It was an emotional event for families on each side of the aisle tears overcame the front row as the judge spoke. Luther accepted Boone’s guilty plea, declaring him competent and entering into the plea willfully. He spoke of the impact of the decisions made by youth and the lasting ramifications they can have going forward.

“Some ways I feel sorry for you and some ways I don’t,” Luther said. “I regret that we are in this situation today.”

The murder took place on Dec. 18, 2013 in McClendon’s apartment at 20B County Road 140 just off of College Hill Road in Oxford. According to the state, Boone, along with Steven Wilbanks and Joseph Lyons, entered their neighbor McClendon’s apartment and Wilbanks shot him in the back of the head with a 16-gauge shotgun. The state also claims the three men then stole McClendon’s 2004 Nissan along with clothing, electronics and textbooks, selling the latter.
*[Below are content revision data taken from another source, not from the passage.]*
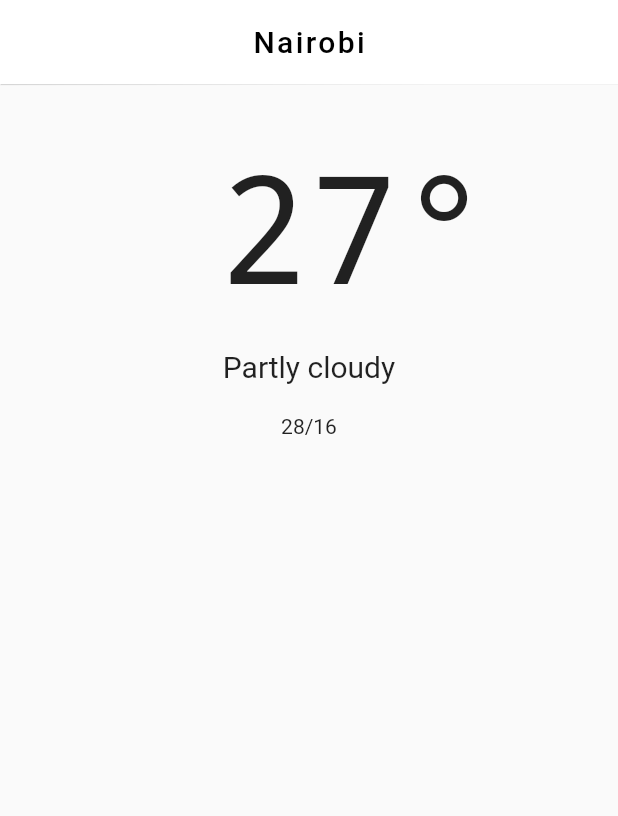
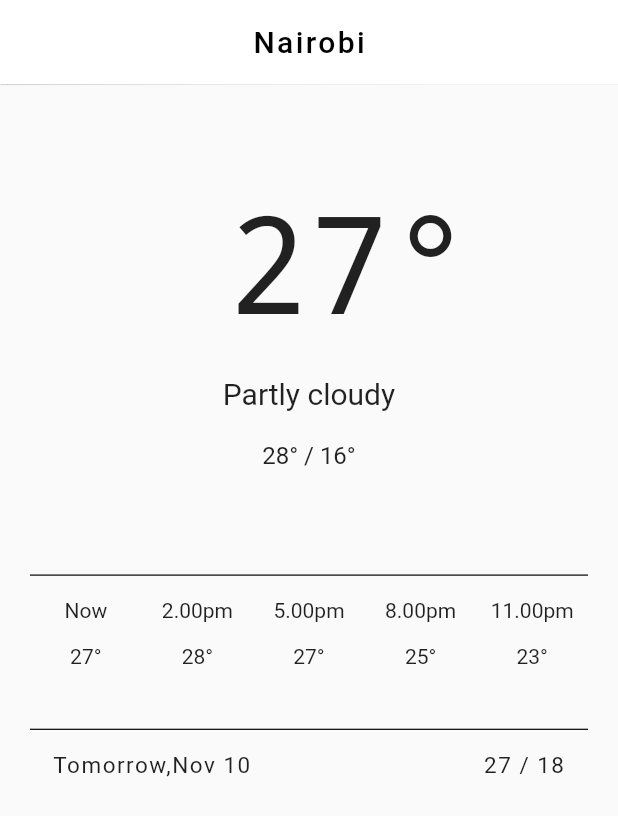
Before and after one commit to EdwinWalela/flutter-weather-app, a Flutter app: the screen it shows after launch, on a phone screen of 412 x 824 dp. Shown: the top 816 px of the screen. Run offline on Flutter 3.47's test engine with Material 2 defaults, Android fonts, the phone set to English and light mode, and no system bars.

Commit message:
hourly forecast widget"

```diff
--- a/lib/src/app.dart
+++ b/lib/src/app.dart
@@ -5,6 +5,7 @@ import './screens/home_screen.dart';
 class App extends StatelessWidget{
   Widget build(BuildContext context){
     return MaterialApp(
+      debugShowCheckedModeBanner: true,
       home:Scaffold(
         appBar:AppBar(
           title:Text(
--- a/lib/src/screens/home_screen.dart
+++ b/lib/src/screens/home_screen.dart
@@ -1,6 +1,8 @@
 import 'package:flutter/material.dart';
 
 import '../widgets/current_weather.dart';
+import '../widgets/hourly_forecast.dart';
+import '../widgets/weekly_forecast.dart';
 
 
 class HomeScreen extends StatelessWidget{
@@ -8,9 +10,10 @@ class HomeScreen extends StatelessWidget{
     return Container(
       child:Column(
         children: <Widget>[
-          CurrentWeather()
-          //hourly forecast widget
-          //weekly forecast widget
+          CurrentWeather(),
+          Container(margin: EdgeInsets.only(top:10.0),),
+          HourlyForecast(),
+          WeeklyForecast()
         ],
       )
     );
--- a/lib/src/widgets/current_weather.dart
+++ b/lib/src/widgets/current_weather.dart
@@ -3,12 +3,8 @@ import 'package:flutter/material.dart';
 class CurrentWeather extends StatelessWidget{
   Widget build(BuildContext context){
     return Container(
-      margin: EdgeInsets.only(top: 20.0,bottom: 20.0,left: 20.0,right: 20.0),
+      margin: EdgeInsets.only(top: 50.0,bottom: 20.0,left: 20.0,right: 20.0),
       padding: EdgeInsets.all(20.0),
-      decoration: BoxDecoration(
-        //border: Border.all(color: Colors.black),
-      ),
-      //decoration: Border.all(color: Colors.black),
       child:Center(
         child:Column(
         children: <Widget>[
@@ -16,7 +12,7 @@ class CurrentWeather extends StatelessWidget{
               ' 27°',
               style: TextStyle(
                 fontFamily: "monospace",
-                fontSize: 100.0,
+                fontSize: 90.0,
               ),
             ),
           Container(margin: EdgeInsets.all(10.0),),
@@ -27,7 +23,12 @@ class CurrentWeather extends StatelessWidget{
               ),
             ),
           Container(margin: EdgeInsets.all(10.0),),
-          Text('28/16')
+          Text(
+            '28° / 16°',
+            style:TextStyle(
+              fontSize: 16.0
+            )
+          )
         ],
       ),
       )
--- /dev/null
+++ b/lib/src/widgets/hourly_forecast.dart
@@ -0,0 +1,33 @@
+import 'package:flutter/material.dart';
+
+class HourlyForecast extends StatelessWidget {
+
+  Widget forecast(String time, int temp){
+    return Expanded(
+      child: Column(
+        children: <Widget>[
+          Text(time),
+          Container(margin: EdgeInsets.only(top:15.0),),
+          Text("$temp°")
+        ],
+      ),
+    );
+  }
+
+  Widget build(BuildContext context) {
+    return Container(
+      decoration: BoxDecoration(border:BorderDirectional(top:BorderSide(color:Colors.black,width: 0.8))),
+      margin: EdgeInsets.all(20.0),
+      padding: EdgeInsets.only(top:15.0),
+      child: Row(
+        children: <Widget>[
+          forecast('Now', 27),
+          forecast('2.00pm', 28),
+          forecast('5.00pm', 27),
+          forecast('8.00pm', 25),
+          forecast('11.00pm', 23)
+        ],
+      ),
+    );
+  }
+}
--- /dev/null
+++ b/lib/src/widgets/weekly_forecast.dart
@@ -0,0 +1,51 @@
+import 'package:flutter/material.dart';
+
+class WeeklyForecast extends StatelessWidget {
+
+  Widget forecast(String day,int tempLow,int tempHigh){
+    return Container(
+      margin: EdgeInsets.all(20.0),
+      padding: EdgeInsets.all(15.0),
+      decoration: BoxDecoration(
+        border: BorderDirectional(
+          top: BorderSide(
+            color: Colors.black,
+            width: 0.8
+          )
+        )
+      ),
+      child: Row(
+        children: <Widget>[
+          Expanded(
+              child: Text(
+                '$day',
+                textAlign: TextAlign.left,
+                style: TextStyle(
+                  fontSize: 15.0,
+                  letterSpacing: 1.0
+                ),
+              ),
+            ),
+            Expanded(
+              child: Text(
+                '$tempHigh / $tempLow',
+                textAlign: TextAlign.right,
+                style: TextStyle(
+                  fontSize: 15.0,
+                  letterSpacing: 1.0
+                )),
+            )
+        ],
+      ),
+    );
+  }
+
+  Widget build(BuildContext context) {
+    return ListView(
+      shrinkWrap: true,
+      children: <Widget>[
+        forecast('Tomorrow,Nov 10', 18, 27),
+      ],
+    );
+  }
+}
```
At 2 a.m., Dec. 19, McClendon’s mother Paula called the Lafayette County Sheriff’s Department and asked them to do a welfare check. The police found McClendon dead from a gunshot wound, suspecting foul play and arrived at Paula McClendon’s door several hours later to inform her of the news.

The three men were arrested a few hours after police discovered McClendon’s abandoned vehicle at the Chevron on Highway 6 West.

Following Luther’s address to Boone late Thursday afternoon, Boone requested to speak to McClendon’s family in an unprepared statement. Teary-eyed and flushed, Boone turned and addressed the family before being led away by sheriff’s deputies.

“I’m sorry that this has happened,” he said. “I hope you all the best and can live your lives as happily as can be possible.”

Before Boone elected to accept the prosecution’s offer of a life sentence in exchange for the guilty plea, Wilbanks testified outside the presence of the jury, that he, Boone and Lyons were all aware of his intent to shoot McClendon.

During opening statements, defense attorneys said Boone didn’t know Wilbanks was going to shoot McClendon when the three walked over to his apartment.

“Once the parties ascertained … that Mr. Wilbanks’ testimony would be unfavorable to Mr. Boone and was unsolicited or bargained for by the prosecution, Mr. Boone elected to accept the prosecution’s offer of a life sentence in exchange for a guilty plea to the capital murder charge,” said Roy Percy, one of Boone’s attorneys on Thursday.

Wilbanks had previously denied testifying at the trial against Boone and involved his 5th Amendment rights. However, he sent word to the court on Thursday he was willing to testify if called as a witness.

City Editor Alyssa Schnugg contributed to this report.